From the listing below, copy each line that holds "Bundle".

### Source records
════

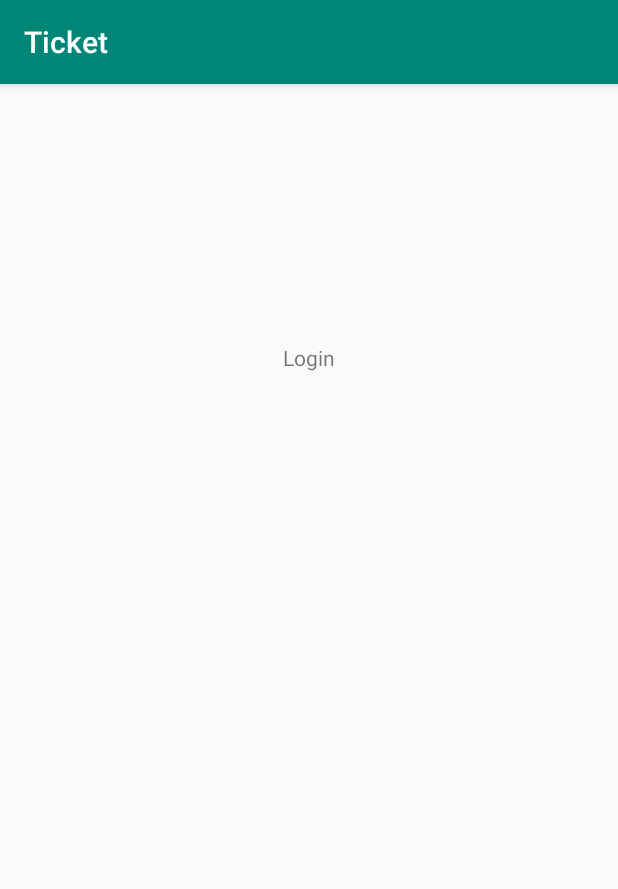
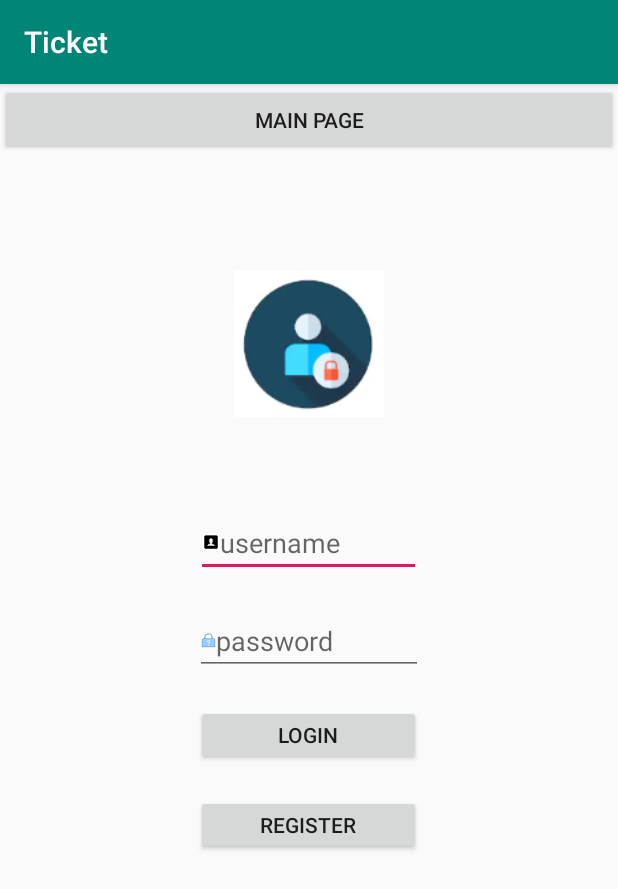
Before and after one commit to vidushaNasome/Ticketing, an Android app: the Login screen opened directly, with no data from a screen before it, on a phone screen of 412 x 824 dp. Shown: the top 889 px of the screen. Run offline under Robolectric (Android 15) with nearby library versions, the phone set to English and light mode, and no system bars; our stand-ins replace Firebase (no records; nobody signed in at launch, a user with empty details on screens opened directly).

Commit message:
commit reg login

```diff
--- a/app/src/main/AndroidManifest.xml
+++ b/app/src/main/AndroidManifest.xml
@@ -13,6 +13,10 @@
             android:roundIcon="@mipmap/ic_launcher_round"
             android:supportsRtl="true"
             android:theme="@style/AppTheme">
+        <activity android:name=".Dashboard">
+        </activity>
+        <activity android:name=".RegisterAct">
+        </activity>
         <activity android:name=".GuestAccount">
         </activity>
         <activity android:name=".Ticketing">
--- a/app/src/main/java/com/example/ticket/Login.java
+++ b/app/src/main/java/com/example/ticket/Login.java
@@ -1,13 +1,137 @@
 package com.example.ticket;
+import androidx.annotation.NonNull;
+import androidx.appcompat.app.AppCompatActivity;
 
-import androidx.appcompat.app.AppCompatActivity;
+import android.content.Context;
+import android.content.Intent;
+import android.net.ConnectivityManager;
+import android.net.NetworkInfo;
 import android.os.Bundle;
+import android.view.View;
+import android.widget.Button;
+import android.widget.TextView;
+import android.widget.Toast;
+
+import com.google.firebase.database.DataSnapshot;
+import com.google.firebase.database.DatabaseError;
+import com.google.firebase.database.DatabaseReference;
+import com.google.firebase.database.FirebaseDatabase;
+import com.google.firebase.database.ValueEventListener;
 
 public class Login extends AppCompatActivity {
+    private Session session;
 
+    TextView un;
+    TextView pw;
+
+    String name;
+    String password;
+
+    Button login;
+    Button register,main_nav;
+
+    String un_1;
+    String pw_1;
     @Override
     protected void onCreate(Bundle savedInstanceState) {
         super.onCreate(savedInstanceState);
         setContentView(R.layout.activity_login);
+
+        isOnline();
+
+        session = new Session(getApplicationContext());
+
+        un=findViewById(R.id.un_log);
+        pw=findViewById(R.id.pw_log);
+        login=findViewById(R.id.login_log);
+        register=findViewById(R.id.reg_log);
+        main_nav=findViewById(R.id.main_nav);
+    }
+    @Override
+    protected void onResume() {
+        super.onResume();
+        main_nav.setOnClickListener(new View.OnClickListener() {
+            @Override
+            public void onClick(View view) {
+                Intent i = new Intent(Login.this, MainActivity.class);
+                startActivity(i);
+            }
+        });
+
+        login.setOnClickListener(new View.OnClickListener() {
+
+
+            @Override
+            public void onClick(View view) {
+                isOnline();
+                un_1=un.getText().toString();
+                pw_1=pw.getText().toString();
+
+
+                DatabaseReference logindf = FirebaseDatabase.getInstance().getReference().child("User").child(un_1);
+
+                logindf.addListenerForSingleValueEvent(new ValueEventListener() {
+                    @Override
+                    public void onDataChange(@NonNull DataSnapshot dataSnapshot) {
+                        try {
+                            if (dataSnapshot.hasChildren()) {
+                                name = dataSnapshot.child("username").getValue().toString();
+                                password = dataSnapshot.child("password").getValue().toString();
+                                System.out.println(name);
+                                System.out.println(password);
+                                System.out.println(pw_1);
+                                Intent i = new Intent(Login.this, Dashboard.class);
+                                if (pw_1.equals(password)) {
+
+                                    session.setusename(un_1);
+
+                                    i.putExtra("userNameMsg", un_1);
+                                    startActivity(i);
+                                } else {
+                                    Toast.makeText(getApplicationContext(), "Invalid User Name or Password", Toast.LENGTH_LONG).show();
+
+
+                                }
+                            } else {
+                                Toast.makeText(getApplicationContext(), "Invalid User Name or Password", Toast.LENGTH_LONG).show();
+
+
+                            }
+                        } catch (Exception e) {
+                        }
+                    }
+
+                    @Override
+                    public void onCancelled(@NonNull DatabaseError databaseError) {
+
+                    }
+                });
+
+
+
+
+
+            }
+        });
+
+        register.setOnClickListener(new View.OnClickListener() {
+            @Override
+            public void onClick(View view) {
+                Intent i1 = new Intent(Login.this, RegisterAct.class);
+                startActivity(i1);
+            }
+        });
+
+    }
+
+    public boolean isOnline() {
+        ConnectivityManager conMgr = (ConnectivityManager) getApplicationContext().getSystemService(Context.CONNECTIVITY_SERVICE);
+        NetworkInfo netInfo = conMgr.getActiveNetworkInfo();
+
+        if(netInfo == null || !netInfo.isConnected() || !netInfo.isAvailable()){
+            Toast.makeText(getApplicationContext(), "No Internet connection!", Toast.LENGTH_LONG).show();
+            return false;
+        }
+        return true;
     }
 }
--- /dev/null
+++ b/app/src/main/java/com/example/ticket/Session.java
@@ -0,0 +1,34 @@
+package com.example.ticket;
+
+import android.content.Context;
+import android.content.Intent;
+import android.content.SharedPreferences;
+import android.preference.PreferenceManager;
+
+public class Session {
+
+    private SharedPreferences prefs;
+    SharedPreferences.Editor editor;
+
+    public Session(Context cntx) {
+
+        try {
+            prefs = PreferenceManager.getDefaultSharedPreferences(cntx);
+        }catch(Exception e){}
+    }
+
+
+    public void setusename(String usename) {
+        prefs.edit().putString("usename", usename).commit();
+    }
+
+    public String getusename() {
+        String usename = prefs.getString("usename","");
+        return usename;
+    }
+    public void logout(){
+        editor.clear();
+        editor.commit();
+
+    }
+}
--- a/app/src/main/res/layout/activity_login.xml
+++ b/app/src/main/res/layout/activity_login.xml
@@ -1,17 +1,60 @@
 <?xml version="1.0" encoding="utf-8"?>
-<androidx.constraintlayout.widget.ConstraintLayout
-        xmlns:android="http://schemas.android.com/apk/res/android"
-        xmlns:tools="http://schemas.android.com/tools"
-        xmlns:app="http://schemas.android.com/apk/res-auto"
-        android:layout_width="match_parent"
-        android:layout_height="match_parent"
-        tools:context=".Login">
+<LinearLayout xmlns:android="http://schemas.android.com/apk/res/android"
+              xmlns:app="http://schemas.android.com/apk/res-auto"
+              xmlns:tools="http://schemas.android.com/tools"
+              android:layout_width="match_parent"
+              android:layout_height="match_parent"
+              tools:context=".Login"
+              android:orientation="vertical"
+              android:gravity="center_horizontal"
 
-    <TextView
-            android:text="Login"
-            android:layout_width="wrap_content"
-            android:layout_height="wrap_content"
-            android:id="@+id/textView" app:layout_constraintEnd_toEndOf="parent"
-            app:layout_constraintBottom_toBottomOf="parent" app:layout_constraintTop_toTopOf="parent"
-            app:layout_constraintStart_toStartOf="parent" app:layout_constraintVertical_bias="0.231"/>
-</androidx.constraintlayout.widget.ConstraintLayout>
+              android:backgroundTintMode="src_over">
+
+    <Button
+            android:text="Main Page"
+            android:layout_width="match_parent"
+            android:layout_height="wrap_content" android:id="@+id/main_nav"/>
+    <ImageView
+            android:layout_width="100dp"
+            android:layout_height="150dp"
+            app:srcCompat="@mipmap/login"
+            android:layout_marginTop="50dp"
+    />
+
+    <EditText
+            android:id="@+id/un_log"
+            android:layout_width="150dp"
+            android:layout_height="45dp"
+            android:drawableLeft="@mipmap/username"
+
+
+            android:layout_marginTop="35dp"
+            android:hint="username" />
+
+    <EditText
+            android:id="@+id/pw_log"
+            android:layout_width="152dp"
+            android:layout_height="45dp"
+            android:drawableLeft="@mipmap/password"
+
+            android:layout_marginTop="20dp"
+            android:hint="password" />
+
+    <Button
+            android:id="@+id/login_log"
+            android:layout_width="150dp"
+            android:layout_height="40dp"
+            android:layout_marginTop="20dp"
+            android:text="Login" />
+
+    <Button
+            android:id="@+id/reg_log"
+            android:layout_width="150dp"
+            android:layout_height="40dp"
+            android:layout_marginTop="20dp"
+            android:text="Register"
+            android:textColorHighlight="#00470707" />
+
+
+
+</LinearLayout>
```
Also changed, not shown: app/src/main/java/com/example/ticket/Dashboard.java (added, +13 -0 lines), app/src/main/java/com/example/ticket/Model/User.java (added, +61 -0 lines), app/src/main/java/com/example/ticket/RegisterAct.java (added, +154 -0 lines), app/src/main/res/layout/activity_dashboard.xml (added, +18 -0 lines), app/src/main/res/layout/activity_register.xml (added, +83 -0 lines), app/src/main/res/layout/successmsg.xml (added, +30 -0 lines), app/src/main/res/drawable/suc.png (added), app/src/main/res/mipmap-xhdpi/password.png (added), app/src/main/res/mipmap-xhdpi/username.png (added), app/src/main/res/mipmap-xxxhdpi/login.PNG (added), app/src/main/res/mipmap-xxxhdpi/register.png (added).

════

### Solution to this problem
 import android.os.Bundle;
     protected void onCreate(Bundle savedInstanceState) {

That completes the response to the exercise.